Epidemiological studies have shown that 85% of individuals who experience tinnitus are not bothered by it and find it to be a non intrusive experience. The type and loudness of the sound is very similar in both people who are not bothered by tinnitus and those who suffer because of it. So the obvious question is what is a difference between these people? Why are some people annoyed and distressed by tinnitus, have problems sleeping and concentrating, suffer from anxiety, and, thus, seek help for their tinnitus. To understand the answer to this question, it is important to note, that the problems described by people affected negatively by tinnitus are not strictly related to the tinnitus sound, but rather both to emotional response and the response of the autonomic nervous systems (manifested as annoyance, frustration, distress, anxiety, depression, problems with concentration or sleep) induced by tinnitus.
The difference between people who do not have a problem with tinnitus and those who suffer from it depends on whether they initially created positive, neutral, or negative associations with tinnitus when they noticed it for the first time. For example there is a region in rural India where people believe that tinnitus is the voice of god talking directly to them. Consequently, people with tinnitus feel very special and blessed and, consequently, they do not have any problems with tinnitus. In fact, they feel privileged to have tinnitus! Another example is from my own family.

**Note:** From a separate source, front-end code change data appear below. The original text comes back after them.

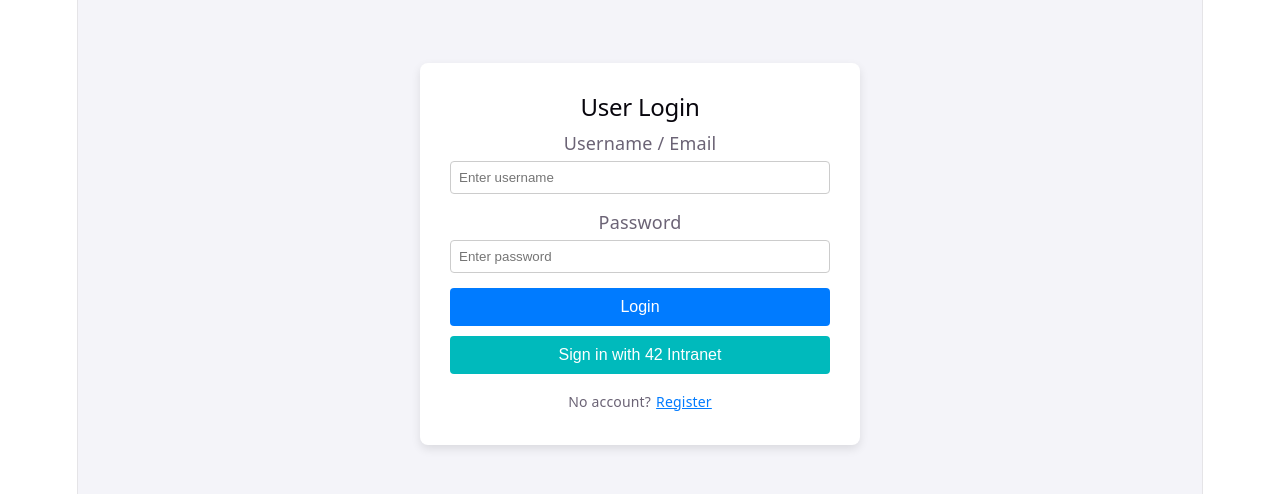
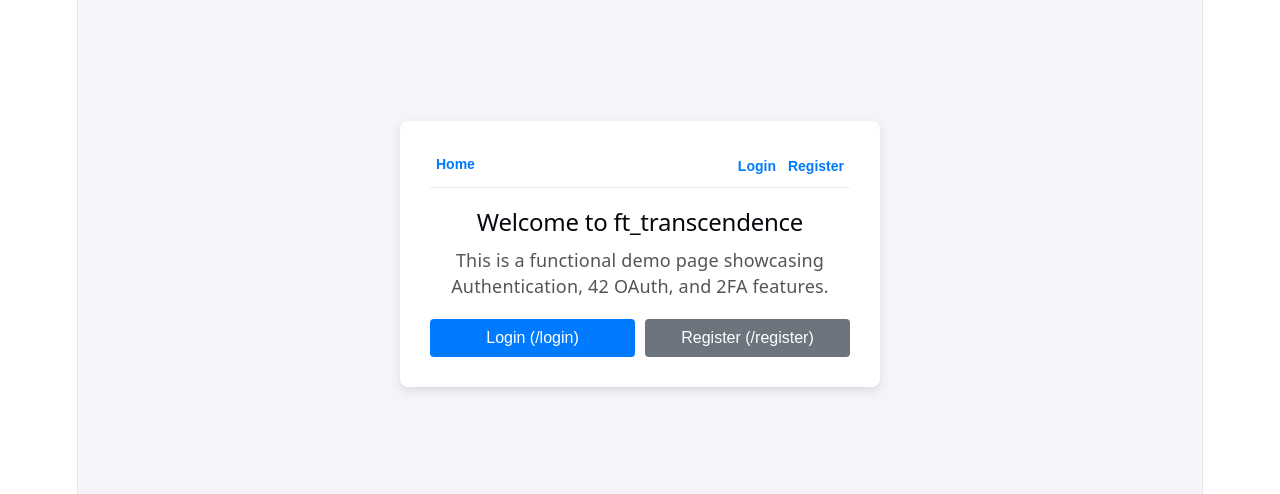
Before and after one commit to Nel4064/ft_transcendence, a React (Vite) app in the folder frontend/: page / in a window 1280 px wide. Shown: the part 146-640 px from the top of the page. Built offline with nearby package versions, Linux system fonts and the light colour scheme.

Commit message:
feat(client): implement clean routes (/login, /register) and restore 42 OAuth & 2FA flows

```diff
--- a/frontend/src/App.tsx
+++ b/frontend/src/App.tsx
@@ -13,7 +13,16 @@ interface UserProfile {
 const API_BASE = 'http://localhost:3000/api/auth';
 
 export default function App() {
-  const [isLogin, setIsLogin] = useState<boolean>(true);
+  // Determine initial view based on current browser pathname
+  const getInitialView = (): 'home' | 'login' | 'register' | 'profile' => {
+    const path = window.location.pathname;
+    if (path === '/login') return 'login';
+    if (path === '/register') return 'register';
+    if (path === '/profile') return 'profile';
+    return 'home';
+  };
+
+  const [currentView, setCurrentView] = useState<'home' | 'login' | 'register' | 'profile'>(getInitialView());
 
   // Form states
   const [username, setUsername] = useState<string>('');
@@ -26,9 +35,6 @@ export default function App() {
   const [messageColor, setMessageColor] = useState<string>('green');
   const [userProfile, setUserProfile] = useState<UserProfile | null>(null);
 
-  // View states: 'home' for home view, 'profile' for profile view
-  const [currentView, setCurrentView] = useState<'home' | 'profile'>('home');
-
   // 2FA login related states
   const [requires2FA, setRequires2FA] = useState<boolean>(false);
   const [twoFactorUserId, setTwoFactorUserId] = useState<string>('');
@@ -37,29 +43,51 @@ export default function App() {
   // 2FA binding related states
   const [qrCodeUrl, setQrCodeUrl] = useState<string | null>(null);
 
-  // Check URL parameters on page load for 42 OAuth return parameters, token, 2FA status, or error
+  // Helper function to change view and update browser URL without page reload
+  const navigateTo = (view: 'home' | 'login' | 'register' | 'profile') => {
+    setCurrentView(view);
+    setMessage('');
+    const path = view === 'home' ? '/' : `/${view}`;
+    window.history.pushState({}, '', path);
+  };
+
+  // Handle browser back/forward buttons
+  useEffect(() => {
+    const handlePopState = () => {
+      setCurrentView(getInitialView());
+    };
+    window.addEventListener('popstate', handlePopState);
+    return () => window.removeEventListener('popstate', handlePopState);
+  }, []);
+
+  // 🔑 Robust handling on page load: 42 OAuth return parameters, 2FA status, or token storage
   useEffect(() => {
     const params = new URLSearchParams(window.location.search);
-    const token = params.get('token');
+    const tokenFromUrl = params.get('token');
     const requiresTwoFactor = params.get('requiresTwoFactor');
     const userId = params.get('userId');
     const error = params.get('error');
+    const tokenFromStorage = localStorage.getItem('jwt_token');
 
-    if (token) {
-      // Clear token parameter from URL to keep address bar clean
-      window.history.replaceState({}, document.title, window.location.pathname);
-      handleLoginSuccess(token);
+    if (tokenFromUrl) {
+      // Clear token from URL and login successfully
+      window.history.replaceState({}, document.title, '/');
+      handleLoginSuccess(tokenFromUrl);
     } else if (requiresTwoFactor === 'true' && userId) {
-      // 🔑 Core addition: If 42 login triggers 2FA, switch to 2FA verification view
-      window.history.replaceState({}, document.title, window.location.pathname);
+      // 42 OAuth login triggered 2FA verification
+      window.history.replaceState({}, document.title, '/login');
       setRequires2FA(true);
       setTwoFactorUserId(userId);
+      setCurrentView('login');
       setMessageColor('orange');
       setMessage('2FA is enabled. Please enter the 6-digit code from your authenticator app');
     } else if (error) {
-      window.history.replaceState({}, document.title, window.location.pathname);
+      window.history.replaceState({}, document.title, '/login');
       setMessageColor('red');
       setMessage('42 login failed: ' + error);
+    } else if (tokenFromStorage && currentView === 'home') {
+      // Auto restore session if token exists
+      fetchProfile(tokenFromStorage);
     }
   }, []);
 
@@ -76,7 +104,8 @@ export default function App() {
       const data = await response.json();
       if (response.ok) {
         setMessageColor('green');
-        setMessage('Registration successful! Please switch to the login page.');
+        setMessage('Registration successful! Please login.');
+        navigateTo('login');
       } else {
         setMessageColor('red');
         setMessage('Registration failed: ' + (data.message || JSON.stringify(data)));
@@ -124,7 +153,7 @@ export default function App() {
     window.location.href = `${API_BASE}/oauth/42`;
   };
 
-  // 4. Login step 2: Submit 2FA code to complete final login
+  // 4. Login step 2: Submit 2FA code to complete final login (Supports both standard & 42 OAuth)
   const handleVerify2FALogin = async (e: React.FormEvent) => {
     e.preventDefault();
     setMessage('Verifying 2FA...');
@@ -132,7 +161,11 @@ export default function App() {
       const response = await fetch(`${API_BASE}/2fa/authenticate`, {
         method: 'POST',
         headers: { 'Content-Type': 'application/json' },
-        body: JSON.stringify({ userId: twoFactorUserId, identifier: username, code: otpCode }),
+        body: JSON.stringify({
+          userId: twoFactorUserId,
+          identifier: username || undefined, // Safe fallback for 42 OAuth users where username state might be empty
+          code: otpCode
+        }),
       });
       const data = await response.json();
 
@@ -156,9 +189,10 @@ export default function App() {
     setPassword('');
     setOtpCode('');
     fetchProfile(token);
+    navigateTo('home');
   };
 
-  // 5. Fetch profile and route based on 2FA status
+  // 5. Fetch profile
   const fetchProfile = async (token: string) => {
     try {
       const response = await fetch(`${API_BASE}/profile`, {
@@ -168,12 +202,9 @@ export default function App() {
       if (response.ok) {
         const profile = data.user || data;
         setUserProfile(profile);
-
-        if (profile.twoFactorEnabled) {
-          setCurrentView('profile');
       } else {
-          setCurrentView('home');
-        }
+        localStorage.removeItem('jwt_token');
+        setUserProfile(null);
       }
     } catch (error) {
       console.error('Error fetching profile', error);
@@ -236,16 +267,13 @@ export default function App() {
   const handleLogout = () => {
     localStorage.removeItem('jwt_token');
     setUserProfile(null);
-    setCurrentView('home');
+    navigateTo('home');
     setRequires2FA(false);
     setTwoFactorUserId('');
     setOtpCode('');
     setQrCodeUrl(null);
     setUsername('');
     setPassword('');
-    if (passwordRef.current) {
-      passwordRef.current.value = '';
-    }
     setMessage('Logged out successfully');
     setMessageColor('green');
   };
@@ -253,87 +281,53 @@ export default function App() {
   return (
     <div style={styles.container}>
       <div style={styles.card}>
-        <h2>
-          {userProfile
-            ? (currentView === 'home' ? 'Home' : 'Profile & 2FA Settings')
-            : (requires2FA ? 'Two-Factor Authentication (2FA)' : (isLogin ? 'User Login' : 'User Registration'))}
-        </h2>
-
-        {/* State A: Logged in */}
+        {/* Navigation Bar */}
+        <div style={styles.navBar}>
+          <button style={styles.navLink} onClick={() => navigateTo('home')}>Home</button>
           {userProfile ? (
             <div>
-            {currentView === 'home' ? (
-              <div>
-                <h3 style={{ color: 'green' }}>Welcome back, {userProfile.username}!</h3>
-                <p>This is the home page. Your two-step verification status is: <strong>Disabled ❌</strong></p>
-
-                <button
-                  style={{ ...styles.button, backgroundColor: '#28a745', marginTop: '15px' }}
-                  onClick={() => setCurrentView('profile')}
-                >
-                  Go to Profile to set up 2FA
-                </button>
-
-                <button
-                  style={{ ...styles.button, backgroundColor: '#dc3545', marginTop: '10px' }}
-                  onClick={handleLogout}
-                >
-                  Logout
-                </button>
+              <button style={styles.navLink} onClick={() => navigateTo('profile')}>Profile</button>
+              <button style={{ ...styles.navLink, color: '#dc3545' }} onClick={handleLogout}>Logout</button>
             </div>
           ) : (
             <div>
-                <h3 style={{ color: 'green' }}>Profile, {userProfile.username}</h3>
-                <p><strong>Email:</strong> {userProfile.email}</p>
-                <p><strong>Role:</strong> {userProfile.role}</p>
-                <p><strong>Two-Step Verification (2FA):</strong> {userProfile.twoFactorEnabled ? 'Enabled ✅' : 'Disabled ❌'}</p>
+              <button style={styles.navLink} onClick={() => { setRequires2FA(false); navigateTo('login'); }}>Login</button>
+              <button style={styles.navLink} onClick={() => navigateTo('register')}>Register</button>
+            </div>
+          )}
+        </div>
 
-                {!userProfile.twoFactorEnabled && !qrCodeUrl && (
-                  <button style={styles.buttonSecondary} onClick={handleGenerate2FA}>
-                    Bind and Enable 2FA
-                  </button>
+        <hr style={styles.divider} />
+
+        {/* View Renderer */}
+        {currentView === 'home' && (
+          <div style={{ textAlign: 'center' }}>
+            <h2>Welcome to ft_transcendence</h2>
+            <p style={{ color: '#555', marginTop: '10px' }}>
+              This is a functional demo page showcasing Authentication, 42 OAuth, and 2FA features.
+            </p>
+            {userProfile ? (
+              <div style={{ marginTop: '20px' }}>
+                <p style={{ color: 'green' }}>Logged in as: <strong>{userProfile.username}</strong></p>
+                <button style={styles.button} onClick={() => navigateTo('profile')}>Go to Profile & 2FA Settings</button>
+              </div>
+            ) : (
+              <div style={{ marginTop: '20px', display: 'flex', gap: '10px' }}>
+                <button style={styles.button} onClick={() => navigateTo('login')}>Login (/login)</button>
+                <button style={{ ...styles.button, backgroundColor: '#6c757d' }} onClick={() => navigateTo('register')}>Register (/register)</button>
+              </div>
             )}
-
-                {qrCodeUrl && (
-                  <div style={{ textAlign: 'center', margin: '15px 0' }}>
-                    <p style={{ fontSize: '13px', color: '#555' }}>Please scan the QR code with your authenticator app:</p>
-                    <img src={qrCodeUrl} alt="2FA QR Code" style={{ width: '150px', height: '150px' }} />
-                    <form onSubmit={handleTurnOn2FA} style={{ marginTop: '10px' }}>
-                      <input
-                        type="text"
-                        placeholder="Enter 6-digit code to confirm"
-                        value={otpCode}
-                        onChange={(e) => setOtpCode(e.target.value)}
-                        maxLength={6}
-                        style={styles.input}
-                        required
-                      />
-                      <button type="submit" style={styles.button}>Confirm Enable</button>
-                    </form>
           </div>
         )}
 
-                <button
-                  style={{ ...styles.button, backgroundColor: '#6c757d', marginTop: '15px' }}
-                  onClick={() => setCurrentView('home')}
-                >
-                  Back to Home
-                </button>
+        {currentView === 'login' && (
+          <div>
+            <h2>{requires2FA ? 'Two-Factor Authentication (2FA)' : 'User Login (/login)'}</h2>
 
-                <button
-                  style={{ ...styles.button, backgroundColor: '#dc3545', marginTop: '10px' }}
-                  onClick={handleLogout}
-                >
-                  Logout
-                </button>
-              </div>
-            )}
-          </div>
-        ) : requires2FA ? (
-          /* State B: Triggered 2FA during login */
+            {requires2FA ? (
               <form onSubmit={handleVerify2FALogin}>
                 <p style={{ textAlign: 'center', color: '#666', marginBottom: '15px' }}>
-              2FA is enabled. Please enter the 6-digit dynamic code from your authenticator app:
+                  Please enter the 6-digit dynamic code from your authenticator app:
                 </p>
                 <div style={styles.formGroup}>
                   <input
@@ -356,8 +350,7 @@ export default function App() {
                 </button>
               </form>
             ) : (
-          /* State C: Regular login/register form */
-          <form onSubmit={isLogin ? handleLogin : handleRegister}>
+              <form onSubmit={handleLogin}>
                 <div style={styles.formGroup}>
                   <label>Username / Email</label>
                   <input
@@ -370,7 +363,49 @@ export default function App() {
                   />
                 </div>
 
-            {!isLogin && (
+                <div style={styles.formGroup}>
+                  <label>Password</label>
+                  <input
+                    type="password"
+                    ref={passwordRef}
+                    value={password}
+                    onChange={(e) => setPassword(e.target.value)}
+                    required
+                    style={styles.input}
+                    placeholder="Enter password"
+                  />
+                </div>
+
+                <button type="submit" style={styles.button}>Login</button>
+
+                <button
+                  type="button"
+                  style={{ ...styles.button, backgroundColor: '#00babc', marginTop: '10px' }}
+                  onClick={handle42Login}
+                >
+                  Sign in with 42 Intranet
+                </button>
+              </form>
+            )}
+          </div>
+        )}
+
+        {currentView === 'register' && (
+          <div>
+            <h2>User Registration (/register)</h2>
+            <form onSubmit={handleRegister}>
+              <div style={styles.formGroup}>
+                <label>Username</label>
+                <input
+                  type="text"
+                  value={username}
+                  onChange={(e) => setUsername(e.target.value)}
+                  required
+                  style={styles.input}
+                  placeholder="Enter username"
+                />
+              </div>
+
               <div style={styles.formGroup}>
                 <label>Email</label>
                 <input
@@ -382,47 +417,57 @@ export default function App() {
                   placeholder="Enter email"
                 />
               </div>
-            )}
 
               <div style={styles.formGroup}>
                 <label>Password</label>
                 <input
                   type="password"
-                ref={passwordRef}
                   value={password}
                   onChange={(e) => setPassword(e.target.value)}
                   required
                   style={styles.input}
                   placeholder="Enter password"
-                autoComplete="new-password"
                 />
               </div>
 
-            <button type="submit" style={styles.button}>
-              {isLogin ? 'Login' : 'Register'}
-            </button>
+              <button type="submit" style={styles.button}>Register</button>
+            </form>
+          </div>
+        )}
 
-            {/* 42 OAuth login button: only shown in login mode */}
-            {isLogin && (
-              <button
-                type="button"
-                style={{ ...styles.button, backgroundColor: '#00babc', marginTop: '10px' }}
-                onClick={handle42Login}
-              >
-                Sign in with 42 Intranet
+        {currentView === 'profile' && userProfile && (
+          <div>
+            <h2>Profile & 2FA Settings (/profile)</h2>
+            <p><strong>Username:</strong> {userProfile.username}</p>
+            <p><strong>Email:</strong> {userProfile.email}</p>
+            <p><strong>Role:</strong> {userProfile.role}</p>
+            <p><strong>Two-Step Verification (2FA):</strong> {userProfile.twoFactorEnabled ? 'Enabled ✅' : 'Disabled ❌'}</p>
+
+            {!userProfile.twoFactorEnabled && !qrCodeUrl && (
+              <button style={styles.buttonSecondary} onClick={handleGenerate2FA}>
+                Bind and Enable 2FA
               </button>
             )}
 
-            <div style={styles.switchText}>
-              {isLogin ? "No account?" : "Already have an account?"}
-              <span
-                style={styles.link}
-                onClick={() => { setIsLogin(!isLogin); setMessage(''); }}
-              >
-                {isLogin ? 'Register' : 'Login'}
-              </span>
+            {qrCodeUrl && (
+              <div style={{ textAlign: 'center', margin: '15px 0' }}>
+                <p style={{ fontSize: '13px', color: '#555' }}>Scan this QR code with your authenticator app:</p>
+                <img src={qrCodeUrl} alt="2FA QR Code" style={{ width: '150px', height: '150px' }} />
+                <form onSubmit={handleTurnOn2FA} style={{ marginTop: '10px' }}>
+                  <input
+                    type="text"
+                    placeholder="Enter 6-digit code"
+                    value={otpCode}
+                    onChange={(e) => setOtpCode(e.target.value)}
+                    maxLength={6}
+                    style={styles.input}
+                    required
+                  />
+                  <button type="submit" style={styles.button}>Confirm Enable</button>
+                </form>
               </div>
-          </form>
+            )}
+          </div>
         )}
 
         {message && <p style={{ color: messageColor, textAlign: 'center', marginTop: '15px', fontSize: '14px' }}>{message}</p>}
@@ -433,11 +478,12 @@ export default function App() {
 
 const styles: { [key: string]: React.CSSProperties } = {
   container: { display: 'flex', justifyContent: 'center', alignItems: 'center', height: '100vh', backgroundColor: '#f4f4f9' },
-  card: { background: 'white', padding: '30px', borderRadius: '8px', boxShadow: '0 4px 10px rgba(0,0,0,0.1)', width: '380px' },
+  card: { background: 'white', padding: '30px', borderRadius: '8px', boxShadow: '0 4px 10px rgba(0,0,0,0.1)', width: '420px' },
+  navBar: { display: 'flex', justifyContent: 'space-between', alignItems: 'center', marginBottom: '10px' },
+  navLink: { background: 'none', border: 'none', color: '#007bff', cursor: 'pointer', fontSize: '14px', fontWeight: 'bold' },
+  divider: { border: '0', height: '1px', backgroundColor: '#eee', marginBottom: '20px' },
   formGroup: { marginBottom: '15px' },
   input: { width: '100%', padding: '8px', boxSizing: 'border-box', marginTop: '5px', borderRadius: '4px', border: '1px solid #ccc' },
   button: { width: '100%', padding: '10px', backgroundColor: '#007bff', color: 'white', border: 'none', borderRadius: '4px', cursor: 'pointer', fontSize: '16px' },
-  buttonSecondary: { width: '100%', padding: '10px', backgroundColor: '#6c757d', color: 'white', border: 'none', borderRadius: '4px', cursor: 'pointer', fontSize: '14px', marginTop: '5px' },
-  switchText: { textAlign: 'center', marginTop: '15px', fontSize: '14px' },
-  link: { color: '#007bff', cursor: 'pointer', textDecoration: 'underline', marginLeft: '5px' }
+  buttonSecondary: { width: '100%', padding: '10px', backgroundColor: '#6c757d', color: 'white', border: 'none', borderRadius: '4px', cursor: 'pointer', fontSize: '14px', marginTop: '5px' }
 };
```
Lines whose indentation alone changed are shown as unchanged.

Many years ago, when I started treating tinnitus patients, I became aware that my father had tinnitus. Sometimes, even as snow fell outside the window, he would say “Wow, my cicadas are very loud today”. So I asked him “Would you like me to help you with it?” With a surprised smile on his face, he asked “Why? I love my cicadas, I listen to them when I cannot sleep at night and the sound helps me fall asleep.” At first this did not make sense to me. For years, I had heard complaints from so many people who suffered from tinnitus about the “noise of the cicadas” which destroy their lives! My father then explained to me why, not only did he not have a problem with hearing the cicadas, but he actually liked his cicadas! He described to me vacations on the border of Adriatic Sea and camping in an olive orchard when he was young. There he heard a choir of cicadas for the very first time. He said “I was so relaxed and happy. It was one of the best times in my life, so now tinnitus brings back this happy memory to me.”